Writing for Translational Issues in Psychological Science

Translational Issues in Psychological Science (TPS) is a critical issues translational journal.

Each issue of TPS concentrates on a single important, timely, and/or potentially controversial theme in translational science that is of broad interest to scientists, practitioners, and the general public.

Each journal issue is composed 10–12 brief but critical review articles across multiple psychology subfields (e.g., cognitive, developmental, clinical sciences), so as to achieve interdisciplinary perspectives on the topic of interest.

Each article covers a body of basic scientific research or highlights an important piece of research on the topic and concludes with a section that describes how the application of the research findings can be used to advance health, well-being, or performance in individuals, organizations, or the general public.

The readership of TPS includes psychology graduate students and early career psychologists as well as scientists, practitioners, policy makers, and the general public who have interest in the thematic topic and wish to discover how to apply the research findings to their area of concern.

TPS expects that the abstract and introduction of submitted manuscripts make clear the potential relevance of the article for these readers. In addition, the closing section of the article should provide concrete applications of the research.

Submitted manuscripts should be brief, approximately 18–22 pages including references, and focus on reviewing a body of research central to the issue's theme. The reviews should be analytical and/or diagnostic, not just descriptive, and emphasize the ways in which the research findings can be applied to real-life issues.

The emphasis in the journal is mainly on critical reviews; however manuscripts that include or focus on new, unpublished data will be considered if there are broad and potentially important applications.

Three potential types of articles published in TPS are:

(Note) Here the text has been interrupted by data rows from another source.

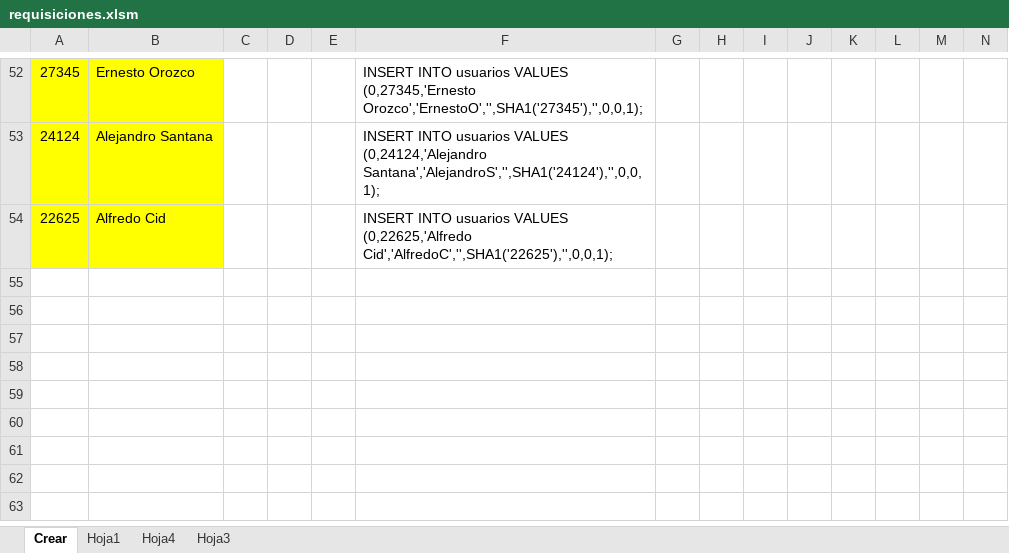
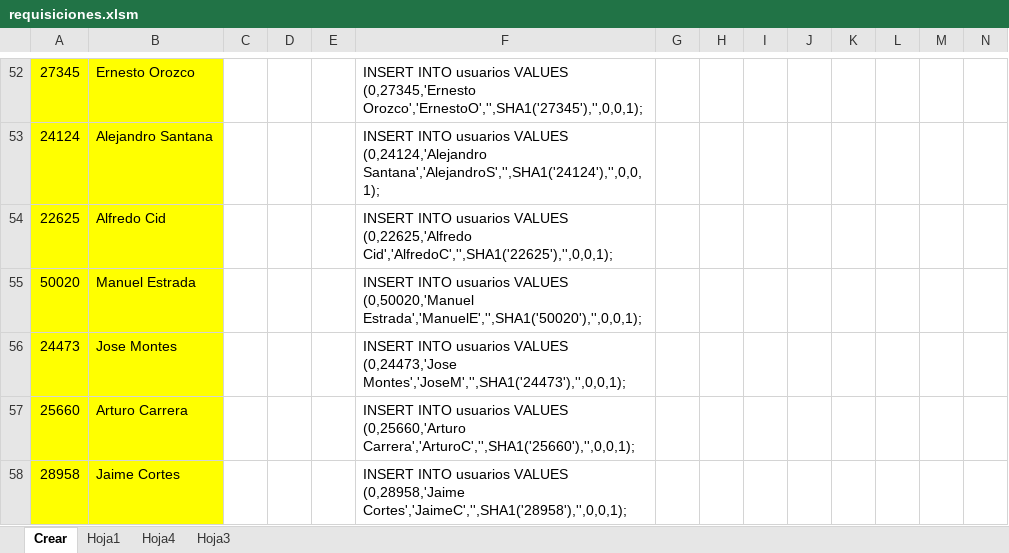
Before and after one commit to hhautomatizacion/requisiciones-web, an Excel workbook: Programas/requisiciones.xlsm, sheet Crear, drawn as a sheet; only a part is shown, gaps mark what is left out; values as stored, in another font and other column widths than the file's, no borders; rows hold the shown columns only; the diff covers the shown part only; the diff names each change by its address in the sheet, - before the commit and + after, or states it on an @@ line.

```diff
--- a/Programas/requisiciones.xlsm (sheet Crear)
+++ b/Programas/requisiciones.xlsm (sheet Crear)
+row 55: 50020 | Manuel Estrada |  |  |  | INSERT INTO usuarios VALUES (0,50020,'Manuel Estrada','ManuelE','',SHA1('50020'),'',0,0,1);
+row 56: 24473 | Jose Montes |  |  |  | INSERT INTO usuarios VALUES (0,24473,'Jose Montes','JoseM','',SHA1('24473'),'',0,0,1);
+row 57: 25660 | Arturo Carrera |  |  |  | INSERT INTO usuarios VALUES (0,25660,'Arturo Carrera','ArturoC','',SHA1('25660'),'',0,0,1);
+row 58: 28958 | Jaime Cortes |  |  |  | INSERT INTO usuarios VALUES (0,28958,'Jaime Cortes','JaimeC','',SHA1('28958'),'',0,0,1);
```
Also changed, not shown: 6 added rows, 2 removed rows and 19 edited cells elsewhere in this sheet, 3 other files.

  • Evaluating Application Readiness – This type of article can include a synthesis of current research and an identification of potential applications. These articles should also consider readiness for and barriers to application/translation, including suggestions for how to overcome them.
  • Novel Applications – This type of article synthesizes separate lines of research or theories, and suggests new and novel applications (e.g. application to a field in which the research has not been previously utilized). These efforts should go beyond the traditional "bench-to-bedside" connections and should involve interdisciplinary ideas and applications.
  • Evaluation of Current Applications (Progress Reports) – This type of article is a critical look at existing applications in a particular field. The review should be similar to a "progress report," should identify strengths and weaknesses, translational successes, and barriers that have been encountered in application attempts. Articles could potentially be written from professionals "in the field" attempting to incorporate suggested applications into their work.

One aspect of the journal's mission is to provide reviewer/editor/author training and mentoring for American Psychological Association of Graduate Students (APAGS) members. Therefore, psychology graduate students and postdoctoral fellows are involved in all aspects of the publication process.

An important part of this process is learning how to write for publication. Therefore each TPS manuscript must have a psychology student or postdoctoral fellow as one of the authors. The student's contribution should be significant enough to warrant listing as a co-author.

In cases where the student/fellow is the sole author, the manuscript should be accompanied by a cover letter signed by a faculty advisor or supervisor who verifies that they have reviewed and endorsed the manuscript.